* [Instructions for the task] Find every line in the records below that contains the word "before", and copy each such line.

◇ ◇ ◇ ◇ ◇ ◇ ◇

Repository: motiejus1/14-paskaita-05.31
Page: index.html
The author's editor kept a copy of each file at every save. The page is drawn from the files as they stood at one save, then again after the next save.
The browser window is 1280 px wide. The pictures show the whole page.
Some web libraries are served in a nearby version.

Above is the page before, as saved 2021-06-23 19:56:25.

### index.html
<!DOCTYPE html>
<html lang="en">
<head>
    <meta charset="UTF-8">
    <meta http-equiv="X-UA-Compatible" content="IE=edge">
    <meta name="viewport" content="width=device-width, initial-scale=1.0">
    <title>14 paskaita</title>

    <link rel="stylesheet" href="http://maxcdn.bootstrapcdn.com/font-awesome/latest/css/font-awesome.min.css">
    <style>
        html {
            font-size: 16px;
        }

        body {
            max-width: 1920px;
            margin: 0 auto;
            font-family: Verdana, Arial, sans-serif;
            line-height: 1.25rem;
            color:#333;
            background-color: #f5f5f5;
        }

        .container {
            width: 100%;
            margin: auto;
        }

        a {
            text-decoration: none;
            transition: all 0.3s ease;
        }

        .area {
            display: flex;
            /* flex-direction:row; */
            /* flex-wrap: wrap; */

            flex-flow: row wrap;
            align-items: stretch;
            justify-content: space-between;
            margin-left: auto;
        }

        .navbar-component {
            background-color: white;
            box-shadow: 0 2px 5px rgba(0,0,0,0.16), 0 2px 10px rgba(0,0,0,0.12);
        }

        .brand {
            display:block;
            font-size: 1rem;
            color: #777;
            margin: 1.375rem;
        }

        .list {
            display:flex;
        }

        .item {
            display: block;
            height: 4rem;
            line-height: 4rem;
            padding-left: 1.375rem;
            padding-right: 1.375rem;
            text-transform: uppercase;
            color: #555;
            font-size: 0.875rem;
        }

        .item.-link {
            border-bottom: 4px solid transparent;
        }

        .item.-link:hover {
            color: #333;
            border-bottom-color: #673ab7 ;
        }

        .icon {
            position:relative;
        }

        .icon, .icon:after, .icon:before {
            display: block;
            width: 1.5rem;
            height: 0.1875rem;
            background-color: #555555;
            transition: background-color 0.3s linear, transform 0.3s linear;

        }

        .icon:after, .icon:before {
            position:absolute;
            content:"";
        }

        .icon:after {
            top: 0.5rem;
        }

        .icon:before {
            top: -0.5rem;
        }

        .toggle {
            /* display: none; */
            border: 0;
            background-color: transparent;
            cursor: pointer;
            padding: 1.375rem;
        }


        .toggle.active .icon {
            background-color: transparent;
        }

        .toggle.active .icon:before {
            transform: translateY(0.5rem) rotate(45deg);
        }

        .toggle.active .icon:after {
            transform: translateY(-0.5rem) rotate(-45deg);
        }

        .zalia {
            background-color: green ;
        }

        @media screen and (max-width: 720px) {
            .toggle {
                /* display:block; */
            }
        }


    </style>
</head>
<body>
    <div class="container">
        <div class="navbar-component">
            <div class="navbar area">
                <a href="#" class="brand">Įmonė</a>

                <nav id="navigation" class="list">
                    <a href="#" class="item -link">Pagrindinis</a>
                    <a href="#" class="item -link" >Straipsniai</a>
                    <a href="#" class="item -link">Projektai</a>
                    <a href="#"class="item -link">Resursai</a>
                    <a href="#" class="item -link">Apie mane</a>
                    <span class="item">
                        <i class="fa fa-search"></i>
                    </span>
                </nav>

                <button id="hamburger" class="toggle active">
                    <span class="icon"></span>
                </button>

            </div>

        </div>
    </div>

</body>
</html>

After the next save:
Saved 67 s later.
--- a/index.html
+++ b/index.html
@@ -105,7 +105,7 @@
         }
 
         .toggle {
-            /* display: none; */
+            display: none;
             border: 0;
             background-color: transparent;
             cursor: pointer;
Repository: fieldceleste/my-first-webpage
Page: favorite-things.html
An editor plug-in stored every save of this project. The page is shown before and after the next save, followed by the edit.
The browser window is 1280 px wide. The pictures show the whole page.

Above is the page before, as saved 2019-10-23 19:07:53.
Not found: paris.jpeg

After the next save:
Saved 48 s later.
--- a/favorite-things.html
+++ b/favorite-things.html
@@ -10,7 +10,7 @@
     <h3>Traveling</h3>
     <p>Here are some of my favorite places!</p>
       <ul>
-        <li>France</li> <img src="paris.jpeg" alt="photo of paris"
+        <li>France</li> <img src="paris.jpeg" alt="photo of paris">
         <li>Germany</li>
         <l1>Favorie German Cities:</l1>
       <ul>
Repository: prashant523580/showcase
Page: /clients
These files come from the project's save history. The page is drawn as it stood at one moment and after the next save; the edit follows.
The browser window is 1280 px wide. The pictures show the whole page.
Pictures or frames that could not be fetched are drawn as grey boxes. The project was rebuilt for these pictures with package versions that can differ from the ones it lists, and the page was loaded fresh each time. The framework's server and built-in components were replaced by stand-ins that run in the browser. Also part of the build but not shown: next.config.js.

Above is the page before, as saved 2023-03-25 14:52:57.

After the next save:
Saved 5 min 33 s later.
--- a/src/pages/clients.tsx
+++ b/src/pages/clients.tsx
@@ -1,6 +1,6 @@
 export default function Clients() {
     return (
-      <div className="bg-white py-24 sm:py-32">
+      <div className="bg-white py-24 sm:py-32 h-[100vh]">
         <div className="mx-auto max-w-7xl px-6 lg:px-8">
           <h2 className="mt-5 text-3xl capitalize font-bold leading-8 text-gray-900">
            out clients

◇ ◇ ◇ ◇ ◇ ◇ ◇

* [Finished task]
Above is the page before, as saved 2021-06-23 19:56:25.
        .icon, .icon:after, .icon:before {
        .icon:after, .icon:before {
        .icon:before {
        .toggle.active .icon:before {
An editor plug-in stored every save of this project. The page is shown before and after the next save, followed by the edit.
Above is the page before, as saved 2019-10-23 19:07:53.
Above is the page before, as saved 2023-03-25 14:52:57.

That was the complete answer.